This isn't to say there's no thought placed into Jojo's production. The show is littered with inventive encounters that overlap Stand abilities to create a chess game of wits, seeing both sides constantly fighting for the upper hand over one another. Matches that eventually dissolve into pissing contests to see who would cave in first. Each Stand ability is accounted for, creating interesting back and forths between the combatants. And with there being countless possible Stand abilities that could manifest in someone, the end result is no two fights being the same. The battlefield is forever morphing, with something as simple as the changes in partnership or location altering the very course of a how a match can turn out.

It's this very ingenuity that demonstrates that behind the burly men clashing fists, there's still a thought process keeping the madness together. This also includes the more straightforward parts of Jojo's production, such as the naming of the characters and the reasoning for its brightly-colored world.

If you've made it all the way to Part 4, then this should come as no surprise to you that Hirohiko Araki, the creator of the Jojo manga, has consciously decided to name characters after musicians and songs, mostly from western pop culture. It's an inconsequential bit of trivia that doesn't do much for the long-haul but despite that, adds to the overall appeal of his work. And with French post-impressionist artist Paul Gauguin being cited as an influential person in his approach to color theory, there's always a sense that Jojo was much more than just a whim being held up by simple admiration for a particular era. If you've ever felt like the colors used was oddly at home despite the constant clash of sassy meet gusto, that's because of this conscious effort on Araki's part to blend the two. This well-cultured sensibility is what gives Jojo such a distinct personality from its counterparts. It's an entity birthed outside of typical circular influence, having a unique appeal while winning the admiration of a broader market in the process.

But let's not mistake all this appraisal of Jojo as the show being a flawless creation, it does suffer from its fair share of issues. For one, because of its straightforward approach, there's never any questions posed at the actions being taken. And as such, this is an anime that only works because of the universe pre-established before it. Had we not seen the impossible happen time and time again, Jojo would have never worked. Its absurdity disallows genuine immersion in the circumstances taking place. You're entertained but never for a second buy into the ridiculousness of it all. It's a show where you laugh at the nonsense and take enjoyment out of how committed it is to seeing it through, despite the apparent shortcomings of said actions making close to little sense. Jojo's Bizarre Adventure is always entertaining but never something to be held up as proper literature. It's the show's greatest strength but sadly its greatest weakness as well.

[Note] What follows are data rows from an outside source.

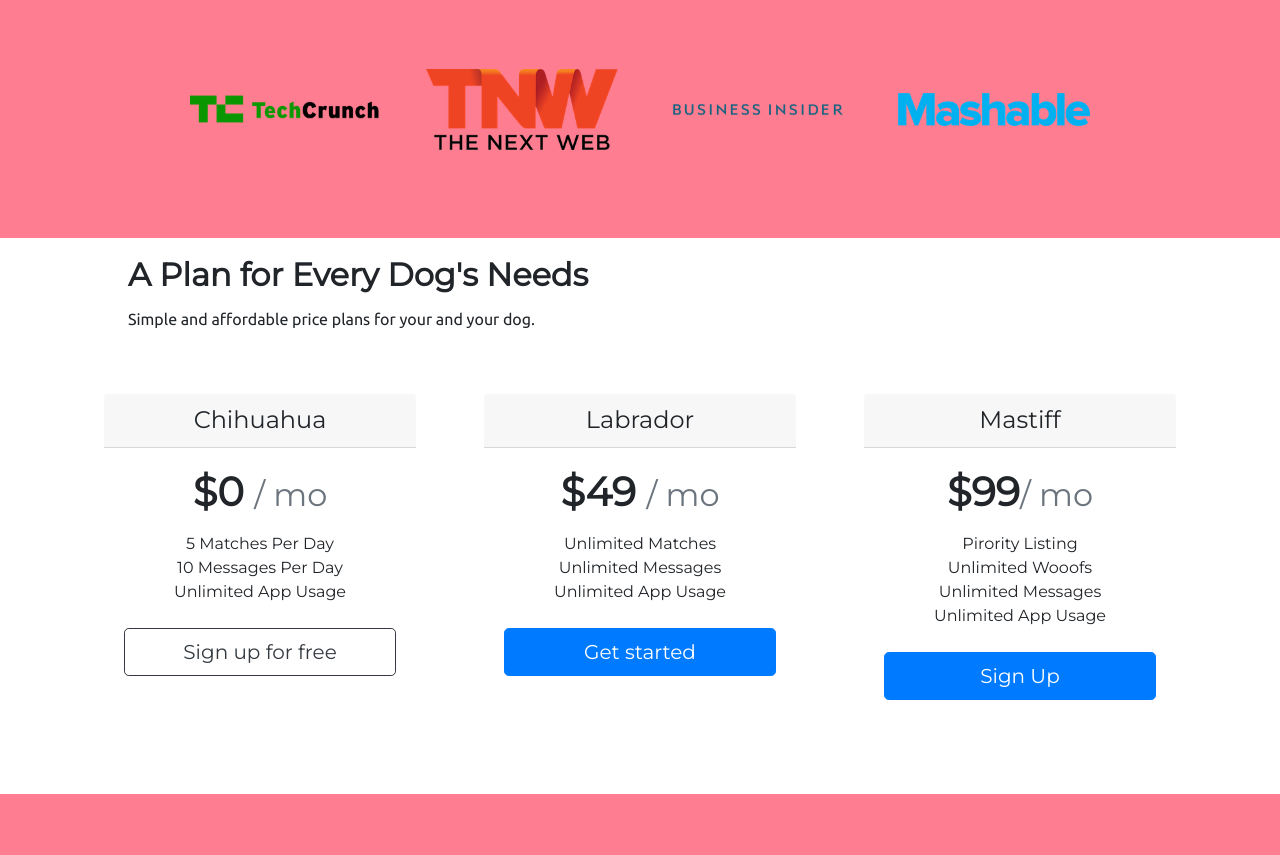
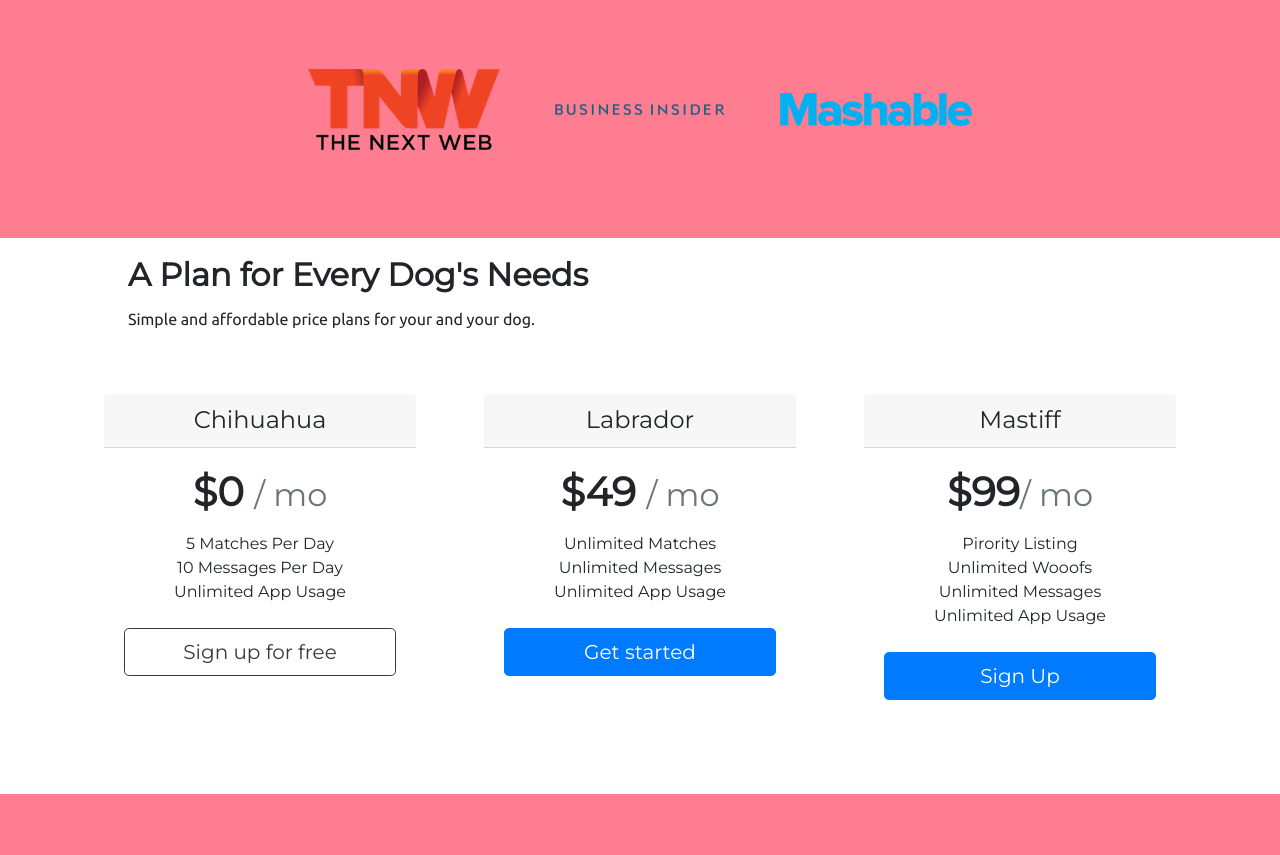
Before and after one commit to samjsolomon/Tindog, a plain HTML site: page index.html in a window 1280 px wide. Shown: the part 1308-2163 px from the top of the page. Drawn offline with nearby package versions, Linux system fonts and the light colour scheme; a web font is replaced by a local one.

Commit message:
Update index.html

```diff
--- a/index.html
+++ b/index.html
@@ -123,8 +123,8 @@
 
   <!-- Press -->
   <section id="press">
-
-    <img class="press-logo" src="images/techcrunch.png" alt="tc-logo">
+<!--
+    <img class="press-logo" src="images/techcrunch.png" alt="tc-logo"> -->
     <img class="press-logo" src="images/tnw.png" alt="tnw-logo">
     <img class="press-logo" src="images/bizinsider.png" alt="biz-insider-logo">
     <img class="press-logo" src="images/mashable.png" alt="mashable-logo">
```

This issue also means that all of the characters are usually dwindled down to becoming internet memes or lovable caricatures. No one is looking onto Jojo for enriched characterization. All that's expected out of it is hyperactive personalities with cool abilities trading blow for blow in an environment that allow these occurrences to go on undisturbed. This is usually the trade-off for dumb-fun entertainment. Finding a balance between the absurd and tightly written is a rarity that escapes Jojo. But what it still has is an unshakable commitment to do everything at 110%, so even when you question the logic of a scenario, it doesn't take long before you accept it for what it is to continue seeing the Joestars pummel enemies into submission.

And if this fact can be accepted for what it is, then Part 4: Diamond is Unbreakable should be nothing short of an entertaining ride for most fans of this bizarre adventure. With more epic poses, more stands, more cool ass character designs, and too much awesome shit to know what to do with, Jojo Part 4 has been one hell of a ride. And with this being another successful adaptation by David Production, here's hoping it's an adventure with many more iterations to come.

-Sepia bathe the screen, title card cropped in an arrow: To Be Continued-